The article “Minds of Their Own” was written by the author Virginia Morell and published in the National Geographic Magazine. In this article Virginia explores the mental abilities of animals and explains how scientists have discovered the intelligence in them. The article begins with an example of a scientist, Irene Pepperberg, who is a Harvard University graduate. She introduced to her laboratory a parrot named Alex and attempted to teach it how to communicate. According to Morell, there are particular skills that are seen to indicate higher mental abilities in animals; a good memory, self-awareness, grasp of grammar and symbols, understanding other’s motives as well as initiating others and the ability to being creative (Morell 1).
After thirty years of providing studies to Alex, Pepperberg observed that Alex dominated over the other parrots which were not trained. Alex acted huffy at the presence of Pepperberg and put up with female human beings while fell to pieces when a male human being was around. After trainaing Alex could communicate through vocal tract sounds imitating English words. Initially only animals like chimpanzees were thought to be showing mental intelligence characteristics but Irene Pepperberg’s experience with the parrot seemed to prove otherwise. Charles Darwin made attempts trying to explain how the intelligence in human beings evolved. He even gave an example of earthworms which he believed had cognitive intelligence. Therefore, Darwin believed that intelligence levels were possible across all the animal kingdom.

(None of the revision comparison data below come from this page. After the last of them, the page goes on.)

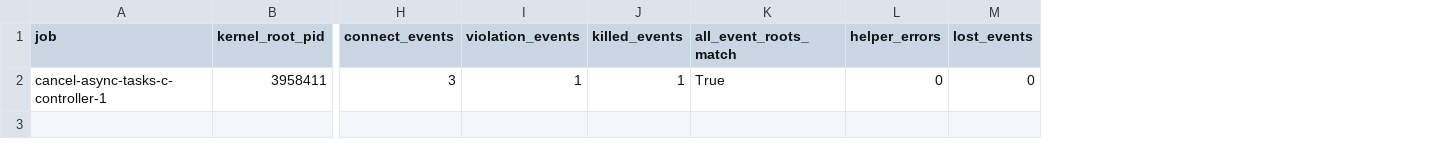
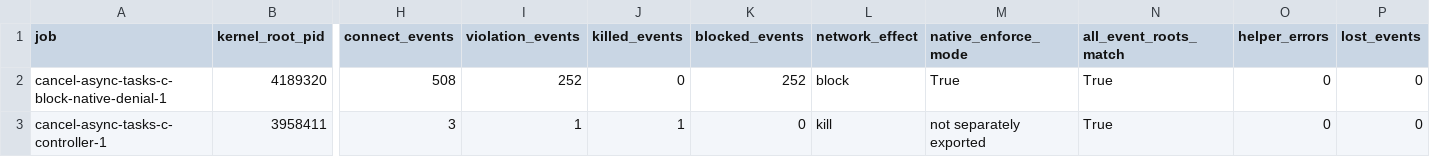
Before and after one commit to eunomia-bpf/ActPlane, a CSV file: docs/empirical-study/benign-utility/benchmark/cli/results/scope.csv, drawn as a sheet; only a part is shown, gaps mark what is left out; addresses are those after the commit; rows hold the shown columns only; the diff names each change by its address in the sheet, - before the commit and + after, or states it on an @@ line.

```diff
--- a/docs/empirical-study/benign-utility/benchmark/cli/results/scope.csv
+++ b/docs/empirical-study/benign-utility/benchmark/cli/results/scope.csv
+column K (blocked_events), row 3: 0
+column L (network_effect), row 3: kill
+column M (native_enforce_mode), row 3: not separately exported
+row 2: cancel-async-tasks-c-block-native-denial-1 | 4189320 | 508 | 252 | 0 | 252 | block | True | True | 0 | 0
```
Also changed, not shown: docs/empirical-study/benign-utility/benchmark/cli/results/attempts.csv, docs/empirical-study/benign-utility/benchmark/cli/results/lineage.csv, 5 other files.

Further mental abilities have been demonstrated in dogs with a number of dog owns being able to communicate and understand their dogs. Various experiments therefore exhibit cognitive ability in animals. The animals too like human beings if trained and exposed to a learning environment, they develop mental intelligence and they can even communicate with human beings. They exhibit different degrees of intelligence and hence the necessity to change the notion that animals are mere machines.
Stopping a Global Killer
The article “Stopping a Global Killer” was written by Michael Finkel and published in the National Geographic Magazine in the year 2007. In his article Finkel explores Malaria disease and how into comes into claiming a number of lives. Mosquitoes spread Malaria through their painless bites especially during the night time. The male mosquitoes are not interested in human blood. On the other hand, female mosquitoes are interested in the protein rich hemoglobin human blood. The female parasites use this blood for the nourishment of their eggs. To prevent blood from coagulation, the mosquitoes oil the bite area using their saliva. Such saliva contain worm like creatures. The creatures are called plasmodia which are single celled and they are responsible for spreading malaria. Single plasmodium in a human’s blood stream is as deadly as killing a person.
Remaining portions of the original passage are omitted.